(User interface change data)
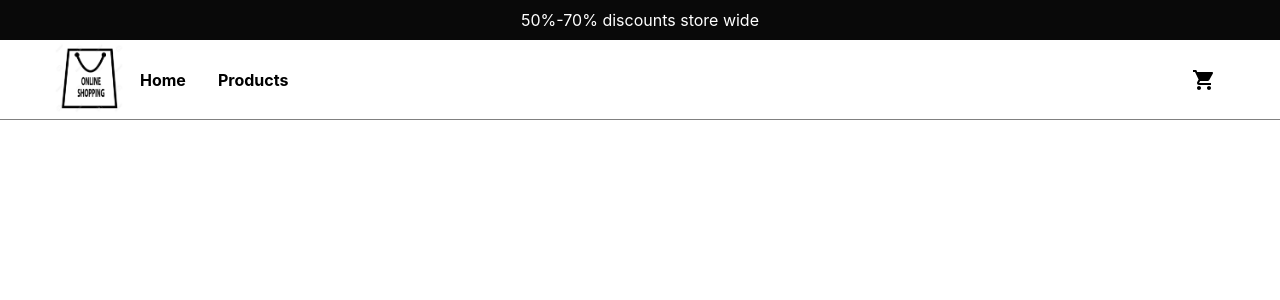
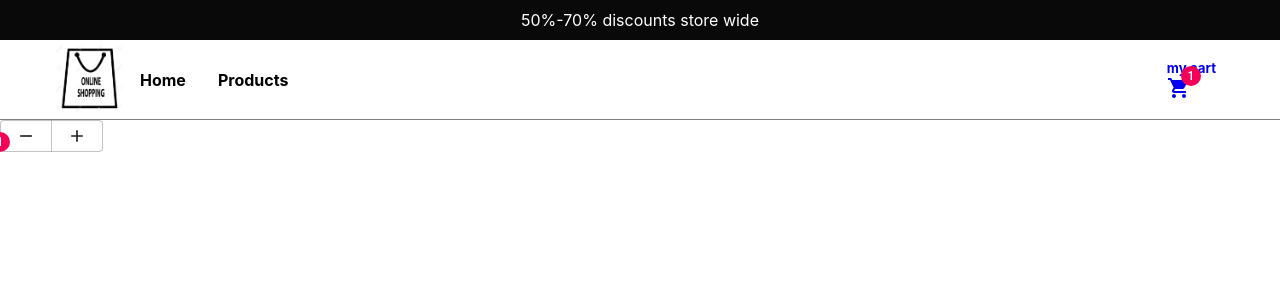
Before and after one commit to Any22/onlineShop, a React (Create React App) app: page /cart in a window 1280 px wide. Shown: the top 300 px of the page. Built offline with nearby package versions, Linux system fonts and the light colour scheme.

Commit message:
added cart page

```diff
--- a/package.json
+++ b/package.json
@@ -8,8 +8,8 @@
     "@testing-library/jest-dom": "^5.12.0",
     "@testing-library/react": "^11.2.6",
     "@testing-library/user-event": "^12.8.3",
-    "react": "^17.0.2",
-    "react-dom": "^17.0.2",
+    "react": "^16.8.0",
+    "react-dom": "^16.8.0",
     "react-icons": "^4.2.0",
     "react-router-dom": "^5.2.0",
     "react-scripts": "4.0.3",
--- a/src/App.js
+++ b/src/App.js
@@ -1,11 +1,14 @@
 import React from 'react';
+// import ReactDOM from "react-dom";
 import './App.css';
 import { BrowserRouter as Router, Route, Switch } from 'react-router-dom';
 import { NavBar } from './Components/NavBar';
 import { Offers }  from './Components/Offers';
 import HomePage from './pages/HomePage';
 import ProductsPage from './pages/ProductsPage';
+import CartPage from './pages/CartPage';
 // https://www.geeksforgeeks.org/how-to-create-shopping-cart-button-in-reactjs/
+// https://stackoverflow.com/questions/43351752/react-router-changes-url-but-not-view
 
 function App() {
   return (
@@ -13,8 +16,9 @@ function App() {
       <Offers/>
       <NavBar/>
       <Switch>
-        <Route exact path='/'><HomePage/></Route>
-        <Route exact path="/product"><ProductsPage/></Route>
+        <Route exact path='/' component={HomePage}/>
+        <Route exact path="/product" component={ProductsPage}/>
+        <Route exact path="/cart" component={CartPage}/>
       </Switch>
     </Router>
   );
--- a/src/Components/AllProducts.js
+++ b/src/Components/AllProducts.js
@@ -1,19 +1,25 @@
-import React from 'react'
+import React from 'react';
+import { useHistory } from "react-router-dom";
 import styled from 'styled-components';
+// https://www.codegrepper.com/code-examples/javascript/usehistory+react+router+dom
+const AllProducts = ({products}) => {
+  const history = useHistory();
+  const routeChange = () => {
+    let path = `/cart`;
+    history.push(path);
+  }
 
-
-const AllProducts = ({products}) => {
     return (
       <Wrapper>
        <div className="allProducts">
        {products.map((product)=>(
         <div className="singleProduct" key={product.id}>
-          <h4>{product.title}</h4>
           <img src={product.image} alt={product.title}/>
-          <h4> ${product.price}</h4>
-          <button id="addToCart">Add to cart</button>
-          <div className="spaceBetweenButtons"></div>
-          <button id="productDetail">Product details</button>
+          <p>{product.title}</p><br/>
+          <h4> ${product.price}</h4><br/>
+          <button id="addToCart"  onClick={routeChange}>Add to cart</button>
+          {/* <div className="spaceBetweenButtons"></div>
+          <button id="productDetail">Product details</button> */}
         </div>
        ))}
     </div>
@@ -44,12 +50,12 @@ const Wrapper = styled.section`
     border:#4c8bf8;
     padding:8px;
   }
-.spaceBetweenButtons
-  {
-    width:16px;
-    height:auto;
-    display:inline-block;
-}
+// .spaceBetweenButtons
+//   {
+//     width:16px;
+//     height:auto;
+//     display:inline-block;
+// }
 // Adding responsiveness
   @media(min-width:350px){
     .products-container {
--- a/src/Components/CartBtn.js
+++ b/src/Components/CartBtn.js
@@ -2,16 +2,20 @@ import React from 'react';
 // import ButtonGroup from "@material-ui/core/ButtonGroup";
 import Badge from "@material-ui/core/Badge";
 import ShoppingCartIcon from "@material-ui/icons/ShoppingCart";
-import Button from "@material-ui/core/Button";
+// import Button from "@material-ui/core/Button";
 // import AddIcon from "@material-ui/icons/Add";
 // import RemoveIcon from "@material-ui/icons/Remove";
 
 export const  CartBtn = () => {
-    const [itemCount, setItemCount] = React.useState(0);
+    const [itemCount, setItemCount] = React.useState(1);
     return (
+        // setItemCount(0);
+        <div>
+
         <Badge color="secondary" badgeContent={itemCount}>
         <ShoppingCartIcon />{" "}
-      </Badge>
+        </Badge>
+        </div>
 
     );
   }
--- a/src/Components/NavBar.js
+++ b/src/Components/NavBar.js
@@ -27,7 +27,11 @@ export const NavBar = () => {
                 );
               })}
             </ul>
-            <CartBtn/>
+            <Link to ='/cart'>
+              <h5>my cart <CartBtn/></h5>
+            </Link>
+
+
          </div>
        </NavContainer>
     )
--- a/src/Components/SelectedProducts.js
+++ b/src/Components/SelectedProducts.js
@@ -1,7 +1,8 @@
 import React from 'react';
+import styled from 'styled-components';
 const SelectedProducts = ({products,value}) =>{
  return(
-    <main>
+  <Wrapper>
     <div className="products">
     {products.filter(product =>product.category === value).map((product)=>(
         <div key={product.id}>
@@ -9,11 +10,19 @@ const SelectedProducts = ({products,value}) =>{
          <img src={product.image} alt={product.title}/>
          <p>{product.description}</p>
         </div>
-
       ))}
     </div>
-</main>
+  </Wrapper>
   );
 }
-
+const Wrapper = styled.section`
+  img {
+    height: 175px;
+  }
+  .products-container {
+    display: grid;
+    grid-template-columns: auto auto ;
+    grid-gap:20px;
+  }
+  `
 export default SelectedProducts;
--- a/src/index.js
+++ b/src/index.js
@@ -1,13 +1,14 @@
 import React from 'react';
 import ReactDOM from 'react-dom';
 import './index.css';
+import { BrowserRouter as Router } from 'react-router-dom';
 import App from './App';
 import reportWebVitals from './reportWebVitals';
 
 ReactDOM.render(
-  <React.StrictMode>
-    <App />
-  </React.StrictMode>,
+  <Router>
+     <App />
+  </Router>,
   document.getElementById('root')
 );
 
--- /dev/null
+++ b/src/pages/CartPage.js
@@ -0,0 +1,45 @@
+import React from 'react';
+import ButtonGroup from "@material-ui/core/ButtonGroup";
+import Badge from "@material-ui/core/Badge";
+import styled from 'styled-components';
+// import ShoppingCartIcon from "@material-ui/icons/ShoppingCart";
+import Button from "@material-ui/core/Button";
+import AddIcon from "@material-ui/icons/Add";
+import RemoveIcon from "@material-ui/icons/Remove";
+
+const CartPage = () => {
+    const [itemCount, setItemCount] = React.useState(1);
+    return(
+        <Wrapper>
+            <div >
+
+            <Badge color="secondary" badgeContent={itemCount}>
+            </Badge>
+
+        <ButtonGroup>
+            <Button
+              onClick={() => {
+                setItemCount(Math.max(itemCount - 1, 0));
+              }}
+            >
+              {" "}
+              <RemoveIcon fontSize="small" />
+            </Button>
+            <Button
+              onClick={() => {
+                setItemCount(itemCount + 1);
+              }}
+            >
+              {" "}
+              <AddIcon fontSize="small" />
+            </Button>
+          </ButtonGroup>
+        </div>
+        </Wrapper>
+
+    );
+}
+const Wrapper = styled.section`
+
+`
+export default CartPage;
--- a/src/pages/ProductsPage.js
+++ b/src/pages/ProductsPage.js
@@ -1,6 +1,6 @@
 import React,{ useState, useEffect }  from 'react';
 import { BrowserRouter as Router} from 'react-router-dom';
-// import { NavBar } from '../Components/NavBar';
+import styled from 'styled-components';
 import Loading from '../Components/Loading';
 import AllProducts from '../Components/AllProducts';
 import SelectedProducts from '../Components/SelectedProducts';
@@ -36,7 +36,7 @@ useEffect(() => {
  //3.Made a function to remove repeat occurance of the product category so unique categories can be picked only///
 function filterData(products){
     let selectOptions= [...new Set(products.map(product=>product.category))];
-        console.log(selectOptions);
+    // console.log(selectOptions);
     setSelectProducts(selectOptions);
     }
 
@@ -44,10 +44,12 @@ useEffect(() => {
     setSelection(false);
     }
     function handleProductSelect(e){
-        console.log("Selected Product", e.target.value);
+    // console.log("Selected Product", e.target.value);
     setSelectCategory(e.target.value);
     setSelection(true);
     }
+
+/////Conditional rendering to diplay the page components//////////////////////////////////////////////////////
 if (loading)
 {
   return(
@@ -60,7 +62,7 @@ useEffect(() => {
  if (!selection){
  return(
    <Router>
-   <main>
+     <Wrapper>
      <div className="mainApp">
      {/* <button onClick={e => handleProductList(e)}>All Products</button> */}
      <select onChange={e => handleProductSelect(e)}>
@@ -70,13 +72,12 @@ useEffect(() => {
     </select>
       <AllProducts products={products}/>
   </div>
-  </main>
+  </Wrapper>
   </Router>
  );
 }
    return(
      <Router>
-   <main>
      <div className="mainApp">
      <button onClick={e => handleProductList(e)}>All Products</button>
      <select onChange={e => handleProductSelect(e)}>
@@ -88,10 +89,12 @@ useEffect(() => {
       <SelectedProducts products={products} value={selectCategory}/>
     </div>
    </div>
-  </main>
   </Router>
 );
-
-
 }
+const Wrapper = styled.main`
+select {
+  margin-bottom: 20px;
+}
+`
 export default ProductsPage;
```
Lines whose indentation alone changed are shown as unchanged.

## Task to carry out
In the records above, locate the lines holding the word "function". Copy each of them.

## Exercise response
 function App() {
@@ -13,8 +16,9 @@ function App() {
  //3.Made a function to remove repeat occurance of the product category so unique categories can be picked only///
 function filterData(products){
     function handleProductSelect(e){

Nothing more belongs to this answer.